The classic edge computing illustration is an autonomous vehicle. The AI that the driverless car uses has to process a lot of data very quickly in order to be a successful (and safe) driver. Taking too long to decipher between a tree and a person could mean life or death, so being able to process that data as close to the vehicle as possible is key.
Edge computing sounds fancy and has obvious benefits across the technology landscape, but what can it do for banks?
Because edge computing eliminates the need to send consumers’ personal information into the public cloud, the security risks inherent to the process of moving data are eliminated. The closer the data stays to its source, the fewer the places cyberattackers can penetrate.
With edge computing, data is able to be processed much faster since it does not have to travel to and from a data center. This increased speed can be beneficial when businesses must make decisions in near-real time.
Boost the use of the Internet of Things (IoT)
Banks are increasingly relying on IoT to interface with their customers. Bank apps, ATMs, kiosks, and technologies such as HSBC’s Pepper all require increased data processing capability. Edge computing opens up possibilities for more IoT options with fewer data limits.
When security is less of a concern, speed is no longer an issue, and a bank has more options for IoT implementation, innovation is able to flow more freely. This, combined with edge computing’s potential cost benefits, can help banks implement new solutions that otherwise may have been on the back burner.

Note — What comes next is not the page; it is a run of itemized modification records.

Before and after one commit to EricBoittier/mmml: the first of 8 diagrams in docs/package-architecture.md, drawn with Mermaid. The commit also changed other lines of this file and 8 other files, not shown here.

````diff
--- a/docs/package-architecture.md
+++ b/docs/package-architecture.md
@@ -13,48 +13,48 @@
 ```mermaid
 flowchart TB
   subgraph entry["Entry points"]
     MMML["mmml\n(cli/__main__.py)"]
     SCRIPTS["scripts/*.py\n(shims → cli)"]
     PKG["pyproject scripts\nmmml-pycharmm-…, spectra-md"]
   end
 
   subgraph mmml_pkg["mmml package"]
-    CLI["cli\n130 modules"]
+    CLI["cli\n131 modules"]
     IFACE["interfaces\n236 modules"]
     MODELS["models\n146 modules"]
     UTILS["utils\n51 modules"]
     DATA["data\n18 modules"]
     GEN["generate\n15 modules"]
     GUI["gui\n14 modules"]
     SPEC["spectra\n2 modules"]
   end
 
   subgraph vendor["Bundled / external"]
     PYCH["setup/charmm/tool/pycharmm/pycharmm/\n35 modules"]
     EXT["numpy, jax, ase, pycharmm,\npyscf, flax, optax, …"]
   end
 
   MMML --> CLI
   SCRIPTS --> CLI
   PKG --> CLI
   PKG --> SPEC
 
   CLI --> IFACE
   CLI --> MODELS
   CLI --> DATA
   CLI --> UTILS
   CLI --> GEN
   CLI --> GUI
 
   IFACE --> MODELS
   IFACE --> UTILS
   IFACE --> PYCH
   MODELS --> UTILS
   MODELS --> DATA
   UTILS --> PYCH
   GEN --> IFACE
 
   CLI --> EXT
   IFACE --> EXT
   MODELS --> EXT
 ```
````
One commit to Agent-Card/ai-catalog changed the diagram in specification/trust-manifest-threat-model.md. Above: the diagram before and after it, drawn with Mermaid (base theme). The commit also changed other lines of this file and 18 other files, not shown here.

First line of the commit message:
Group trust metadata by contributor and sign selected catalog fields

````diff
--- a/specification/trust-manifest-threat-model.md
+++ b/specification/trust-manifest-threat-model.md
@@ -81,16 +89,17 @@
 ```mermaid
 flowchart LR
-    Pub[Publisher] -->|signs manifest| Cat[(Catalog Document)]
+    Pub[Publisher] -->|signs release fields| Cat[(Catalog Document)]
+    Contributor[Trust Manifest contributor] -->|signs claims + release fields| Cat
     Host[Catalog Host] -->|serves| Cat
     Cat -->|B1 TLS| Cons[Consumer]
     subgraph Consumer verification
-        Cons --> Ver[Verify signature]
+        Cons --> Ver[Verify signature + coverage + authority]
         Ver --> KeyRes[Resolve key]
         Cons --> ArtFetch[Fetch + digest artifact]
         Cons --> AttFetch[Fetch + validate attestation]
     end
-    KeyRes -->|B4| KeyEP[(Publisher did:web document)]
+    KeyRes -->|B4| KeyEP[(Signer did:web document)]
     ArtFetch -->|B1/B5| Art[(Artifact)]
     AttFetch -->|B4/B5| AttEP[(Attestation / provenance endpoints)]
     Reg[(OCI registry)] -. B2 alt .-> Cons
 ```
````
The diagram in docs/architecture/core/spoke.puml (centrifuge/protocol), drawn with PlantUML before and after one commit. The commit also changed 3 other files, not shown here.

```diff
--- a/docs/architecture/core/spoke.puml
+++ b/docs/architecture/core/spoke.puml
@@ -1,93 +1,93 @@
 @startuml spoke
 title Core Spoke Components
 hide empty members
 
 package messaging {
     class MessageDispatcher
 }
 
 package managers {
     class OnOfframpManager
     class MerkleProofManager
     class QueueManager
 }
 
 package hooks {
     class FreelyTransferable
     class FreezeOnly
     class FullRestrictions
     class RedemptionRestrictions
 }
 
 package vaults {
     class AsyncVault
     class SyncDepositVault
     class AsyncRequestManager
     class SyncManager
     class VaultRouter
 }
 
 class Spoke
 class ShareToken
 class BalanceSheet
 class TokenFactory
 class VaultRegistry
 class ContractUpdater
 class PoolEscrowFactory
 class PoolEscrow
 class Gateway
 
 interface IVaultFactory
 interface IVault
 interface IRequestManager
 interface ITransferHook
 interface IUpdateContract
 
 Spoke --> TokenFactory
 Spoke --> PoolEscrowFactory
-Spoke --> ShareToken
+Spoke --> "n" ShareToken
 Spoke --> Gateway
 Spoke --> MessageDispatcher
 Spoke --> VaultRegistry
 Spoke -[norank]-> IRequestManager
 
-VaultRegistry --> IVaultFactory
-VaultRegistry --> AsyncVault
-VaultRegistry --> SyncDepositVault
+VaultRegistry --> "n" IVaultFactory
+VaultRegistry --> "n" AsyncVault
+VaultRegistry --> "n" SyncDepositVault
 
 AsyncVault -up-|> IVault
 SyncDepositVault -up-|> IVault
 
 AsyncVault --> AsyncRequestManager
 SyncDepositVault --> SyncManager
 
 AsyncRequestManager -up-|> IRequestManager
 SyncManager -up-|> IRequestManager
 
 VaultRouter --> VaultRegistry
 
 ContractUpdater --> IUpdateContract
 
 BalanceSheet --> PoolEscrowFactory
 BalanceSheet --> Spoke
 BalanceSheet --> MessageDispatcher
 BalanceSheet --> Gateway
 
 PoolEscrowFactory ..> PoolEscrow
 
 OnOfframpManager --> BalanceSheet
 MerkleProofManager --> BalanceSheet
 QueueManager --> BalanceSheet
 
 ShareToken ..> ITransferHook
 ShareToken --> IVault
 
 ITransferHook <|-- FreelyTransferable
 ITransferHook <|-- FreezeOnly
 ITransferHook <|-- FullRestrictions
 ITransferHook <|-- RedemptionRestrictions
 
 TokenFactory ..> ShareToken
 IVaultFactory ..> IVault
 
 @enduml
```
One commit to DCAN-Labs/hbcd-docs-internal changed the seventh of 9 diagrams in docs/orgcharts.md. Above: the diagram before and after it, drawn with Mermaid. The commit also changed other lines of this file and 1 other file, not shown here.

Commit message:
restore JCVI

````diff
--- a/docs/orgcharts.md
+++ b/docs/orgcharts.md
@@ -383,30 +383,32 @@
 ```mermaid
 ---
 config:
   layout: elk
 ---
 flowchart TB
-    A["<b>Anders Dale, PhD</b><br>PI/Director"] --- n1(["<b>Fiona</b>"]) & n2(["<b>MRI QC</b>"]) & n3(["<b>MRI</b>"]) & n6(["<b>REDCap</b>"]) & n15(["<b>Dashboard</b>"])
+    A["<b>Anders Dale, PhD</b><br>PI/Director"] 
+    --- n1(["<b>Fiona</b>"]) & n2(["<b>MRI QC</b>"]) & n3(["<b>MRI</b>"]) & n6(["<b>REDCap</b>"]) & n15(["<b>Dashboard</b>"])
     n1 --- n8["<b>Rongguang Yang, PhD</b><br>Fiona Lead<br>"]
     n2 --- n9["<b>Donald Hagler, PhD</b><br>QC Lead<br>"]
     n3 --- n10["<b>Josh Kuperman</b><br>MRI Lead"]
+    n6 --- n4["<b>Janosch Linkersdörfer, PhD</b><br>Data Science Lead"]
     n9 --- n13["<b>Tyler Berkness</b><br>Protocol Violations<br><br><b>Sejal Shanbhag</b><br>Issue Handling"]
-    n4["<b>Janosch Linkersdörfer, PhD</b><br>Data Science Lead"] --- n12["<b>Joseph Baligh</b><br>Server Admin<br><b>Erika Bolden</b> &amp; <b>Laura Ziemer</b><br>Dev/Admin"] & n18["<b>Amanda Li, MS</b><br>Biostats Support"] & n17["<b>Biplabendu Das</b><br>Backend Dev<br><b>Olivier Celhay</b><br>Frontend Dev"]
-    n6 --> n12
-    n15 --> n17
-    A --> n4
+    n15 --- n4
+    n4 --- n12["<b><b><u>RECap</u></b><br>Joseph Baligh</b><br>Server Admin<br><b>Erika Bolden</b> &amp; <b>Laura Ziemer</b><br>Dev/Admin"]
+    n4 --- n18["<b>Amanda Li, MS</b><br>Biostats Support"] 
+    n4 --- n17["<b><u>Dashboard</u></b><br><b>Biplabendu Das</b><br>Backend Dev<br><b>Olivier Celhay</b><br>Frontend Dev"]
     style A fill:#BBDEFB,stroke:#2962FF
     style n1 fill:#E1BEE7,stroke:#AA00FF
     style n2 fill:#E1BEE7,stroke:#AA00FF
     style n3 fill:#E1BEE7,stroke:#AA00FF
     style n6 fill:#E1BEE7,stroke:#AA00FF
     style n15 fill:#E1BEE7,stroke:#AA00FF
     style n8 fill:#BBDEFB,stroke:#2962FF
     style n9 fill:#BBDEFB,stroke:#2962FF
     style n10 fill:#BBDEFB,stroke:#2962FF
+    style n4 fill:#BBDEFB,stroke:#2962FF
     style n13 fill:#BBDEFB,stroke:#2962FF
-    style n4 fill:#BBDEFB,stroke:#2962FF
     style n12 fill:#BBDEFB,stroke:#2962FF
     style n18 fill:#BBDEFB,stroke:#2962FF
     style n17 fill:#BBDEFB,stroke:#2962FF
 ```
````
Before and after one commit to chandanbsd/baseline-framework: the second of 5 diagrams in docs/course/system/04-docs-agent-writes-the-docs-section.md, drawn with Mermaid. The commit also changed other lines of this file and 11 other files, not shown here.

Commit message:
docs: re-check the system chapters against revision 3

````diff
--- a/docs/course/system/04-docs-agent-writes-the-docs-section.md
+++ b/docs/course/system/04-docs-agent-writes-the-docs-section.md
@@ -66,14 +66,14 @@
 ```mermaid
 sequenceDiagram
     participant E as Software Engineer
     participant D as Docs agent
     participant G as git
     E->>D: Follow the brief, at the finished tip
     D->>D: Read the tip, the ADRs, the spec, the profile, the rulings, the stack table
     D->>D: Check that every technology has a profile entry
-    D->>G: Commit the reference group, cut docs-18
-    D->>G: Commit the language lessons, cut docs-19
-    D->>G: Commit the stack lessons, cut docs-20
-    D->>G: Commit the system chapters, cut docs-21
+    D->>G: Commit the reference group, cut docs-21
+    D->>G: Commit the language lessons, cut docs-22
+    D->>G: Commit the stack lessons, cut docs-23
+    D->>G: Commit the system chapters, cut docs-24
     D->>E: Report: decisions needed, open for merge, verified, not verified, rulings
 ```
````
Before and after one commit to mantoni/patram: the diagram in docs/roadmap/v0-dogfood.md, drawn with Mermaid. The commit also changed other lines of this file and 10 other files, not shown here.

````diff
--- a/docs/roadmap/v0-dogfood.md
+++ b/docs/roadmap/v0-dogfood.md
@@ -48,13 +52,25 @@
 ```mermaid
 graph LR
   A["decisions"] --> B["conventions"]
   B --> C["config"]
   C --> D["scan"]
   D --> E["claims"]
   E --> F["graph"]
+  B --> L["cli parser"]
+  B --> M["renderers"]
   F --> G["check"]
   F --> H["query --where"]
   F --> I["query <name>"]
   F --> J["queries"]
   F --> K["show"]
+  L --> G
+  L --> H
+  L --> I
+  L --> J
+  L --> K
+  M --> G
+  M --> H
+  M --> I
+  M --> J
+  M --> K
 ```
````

When there is no need for a data center, costs associated with the data center itself, as well as the costs of sending data back-and-forth to data centers or the cloud are diminished.